The energy price driver ($/GJ) will indicate the cost of the energy being sourced with different costs associated with different sourcing options. Newer equipment may have different energy sources with more equipment being electrified as technology improves. Energy price may fluctuate depending on the market prices or the time of day.
The grade driver (gram/tonne) will be dependent on the ore-body and cut-off grade assessments. Technologies such as grade engineering will allow some control of the grade that may have downstream impacts. As ore grades decrease, the energy required to process the ore will increase to extract the same amount of product.
The energy efficiency driver (GJ/tonne) will be where most of the focus will be. There are actually more drivers associated here, the amount of energy being consumed and the amount of productive work being undertaken (tonnes, etc). Being energy efficient is using less energy to achieve the same or a greater level of productive output. Energy performance is using the minimum amount of energy to meet the business objectives. Energy efficiency is about using energy smarter, such as controlling the process better, by turning equipment off and/or moving into reduced energy modes.
Energy efficiency may also be about using the energy in a different way. For example, selective blasting with an optimal blast pattern and power will fragment the rock and potentially require less energy in grinding.
Energy efficiency examples
Some examples of energy efficiency in mining include ventilation optimization, haul truck fuel analysis and selective smart blasting.
- Ventilation optimization: Ventilation can be a major user of electrical energy. By analyzing the unground needs and location of people and machines, operations can save energy by turning off ventilation in non-operational parts of the mine.
- Process control: Process control systems can be tuned and reconfigured to save energy by slowing down or turning off auxiliary equipment, such as drives, fans and pumps, when the main process is not operating.
- Selective smart blasting: Selective smart blasting can reduce the feed size to the primary crusher and requires less energy to crush the ore to the same product size.
- Conveyor control: Conveyors left running when no material is being transported can be optimized to be switched off or put into low power modes to save energy.
- Haul truck fuel analysis: Improved driver practices and real-time feedback about fuel use can impact on the safe and efficient use of equipment. This can include acceleration and braking analysis as well as increased fuel use required to stop haul trucks unnecessarily.
- Operator alerts and training: Operator alerts and training can be used to ensure that processing circuits are not operated in manual mode, bypassing energy efficiency algorithms in the control system.
- High energy alerts: Worn or old equipment can often require more energy to perform the same work. Energy-based alerts for equipment can indicate that maintenance is required and will need to be scheduled to save energy.

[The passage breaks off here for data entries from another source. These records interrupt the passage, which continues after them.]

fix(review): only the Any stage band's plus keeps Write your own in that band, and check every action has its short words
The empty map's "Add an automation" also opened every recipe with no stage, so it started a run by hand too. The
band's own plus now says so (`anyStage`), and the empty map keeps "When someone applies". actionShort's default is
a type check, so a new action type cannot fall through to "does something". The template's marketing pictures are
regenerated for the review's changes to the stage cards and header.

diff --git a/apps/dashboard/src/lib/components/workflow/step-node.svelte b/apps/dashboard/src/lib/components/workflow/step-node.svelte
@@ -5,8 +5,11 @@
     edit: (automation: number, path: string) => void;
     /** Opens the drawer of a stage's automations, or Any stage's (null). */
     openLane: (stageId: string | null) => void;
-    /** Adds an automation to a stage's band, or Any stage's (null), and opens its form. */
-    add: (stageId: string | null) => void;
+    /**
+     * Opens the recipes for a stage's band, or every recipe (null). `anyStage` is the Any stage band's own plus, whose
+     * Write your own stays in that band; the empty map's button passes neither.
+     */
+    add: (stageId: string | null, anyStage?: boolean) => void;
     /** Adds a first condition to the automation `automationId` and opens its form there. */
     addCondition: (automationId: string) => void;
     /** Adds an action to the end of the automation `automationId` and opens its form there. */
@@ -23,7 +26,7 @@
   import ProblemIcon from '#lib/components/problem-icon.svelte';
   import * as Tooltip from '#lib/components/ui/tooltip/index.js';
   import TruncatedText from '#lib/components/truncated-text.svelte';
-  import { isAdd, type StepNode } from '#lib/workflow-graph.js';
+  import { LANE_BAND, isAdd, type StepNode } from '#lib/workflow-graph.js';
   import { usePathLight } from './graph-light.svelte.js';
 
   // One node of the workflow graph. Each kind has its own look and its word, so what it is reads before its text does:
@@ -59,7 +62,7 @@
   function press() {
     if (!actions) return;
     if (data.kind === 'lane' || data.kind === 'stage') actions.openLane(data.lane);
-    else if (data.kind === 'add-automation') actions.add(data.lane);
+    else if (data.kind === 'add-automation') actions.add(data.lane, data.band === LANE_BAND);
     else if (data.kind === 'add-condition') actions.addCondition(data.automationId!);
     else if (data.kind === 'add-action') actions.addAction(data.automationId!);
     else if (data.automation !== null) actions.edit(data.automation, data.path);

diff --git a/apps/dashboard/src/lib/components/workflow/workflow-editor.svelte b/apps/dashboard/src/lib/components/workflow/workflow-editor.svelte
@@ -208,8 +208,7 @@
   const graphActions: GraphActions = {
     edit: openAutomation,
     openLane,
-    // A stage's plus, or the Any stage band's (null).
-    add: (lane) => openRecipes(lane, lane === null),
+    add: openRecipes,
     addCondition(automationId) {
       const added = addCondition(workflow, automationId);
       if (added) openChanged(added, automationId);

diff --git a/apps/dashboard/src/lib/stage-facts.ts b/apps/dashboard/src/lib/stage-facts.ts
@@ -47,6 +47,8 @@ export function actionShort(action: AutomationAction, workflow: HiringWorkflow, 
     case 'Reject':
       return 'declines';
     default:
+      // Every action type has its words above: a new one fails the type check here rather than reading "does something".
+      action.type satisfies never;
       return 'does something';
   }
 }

- Tire management systems: Poorly maintained tires can increase the rolling resistance of vehicles which corresponds to higher fuel use. A tire management system can help maintain the condition of the tires, saving fuel and tire life.
About this author
Joseph Plant leads the Global Operations Improvement Practice as part of Wipro Limited’s Natural Resources vertical and has experience in creating, designing and implementing operational improvement solutions for mining and metals customers. He has a background in industrial automation and software development, and experience in operational systems such as Manufacturing Execution Systems (MES), and leading data science initiatives and analytics for operational systems. Joseph has been involved in creating and delivering numerous energy management initiatives for the mining and metals industry. He has worked on projects and opportunities Australia, South Africa, China, Brazil, India, the United States, the United Kingdom, France, Belgium, Finland and Canada.